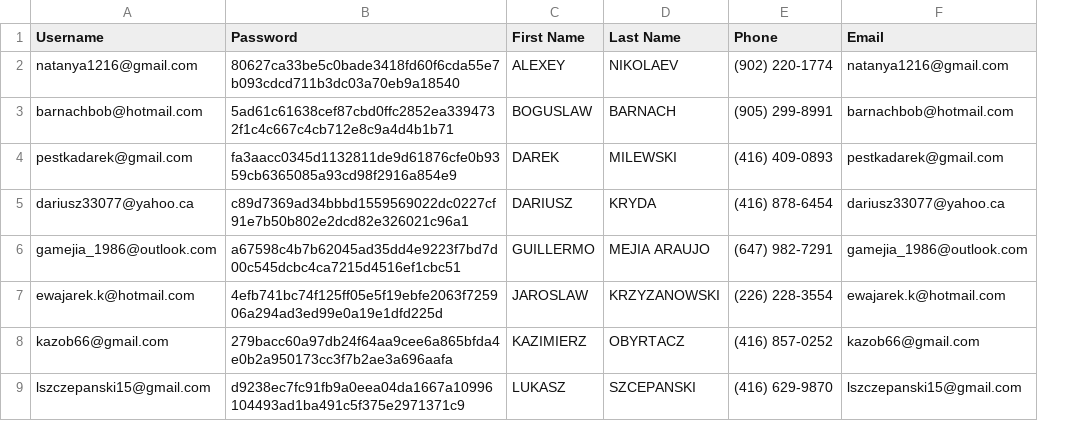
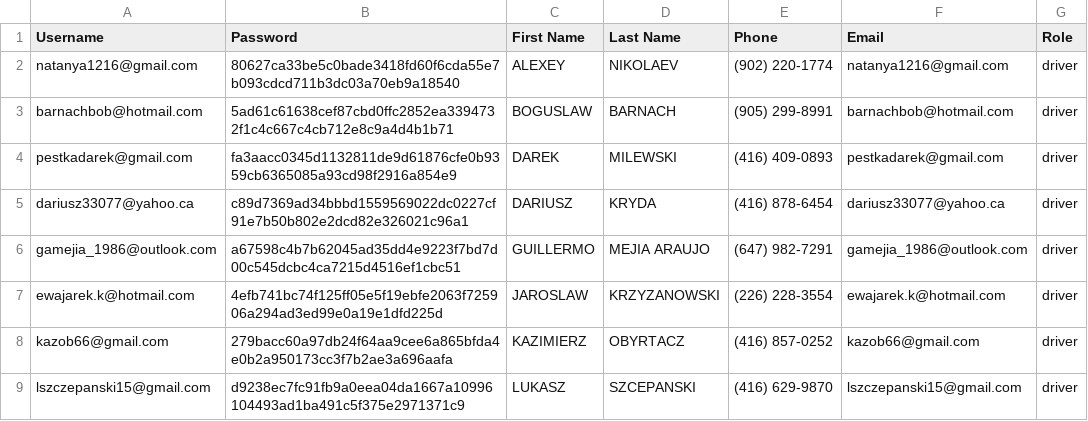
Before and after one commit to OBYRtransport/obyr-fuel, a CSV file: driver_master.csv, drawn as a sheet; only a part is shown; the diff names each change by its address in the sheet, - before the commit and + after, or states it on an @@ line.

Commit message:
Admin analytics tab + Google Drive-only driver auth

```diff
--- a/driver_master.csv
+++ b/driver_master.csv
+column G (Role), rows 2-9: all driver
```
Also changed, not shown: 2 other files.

☆ ☆ ☆ ☆

Every line above that includes the word "shown" should be listed.

Before and after one commit to OBYRtransport/obyr-fuel, a CSV file: driver_master.csv, drawn as a sheet; only a part is shown; the diff names each change by its address in the sheet, - before the commit and + after, or states it on an @@ line.
Also changed, not shown: 2 other files.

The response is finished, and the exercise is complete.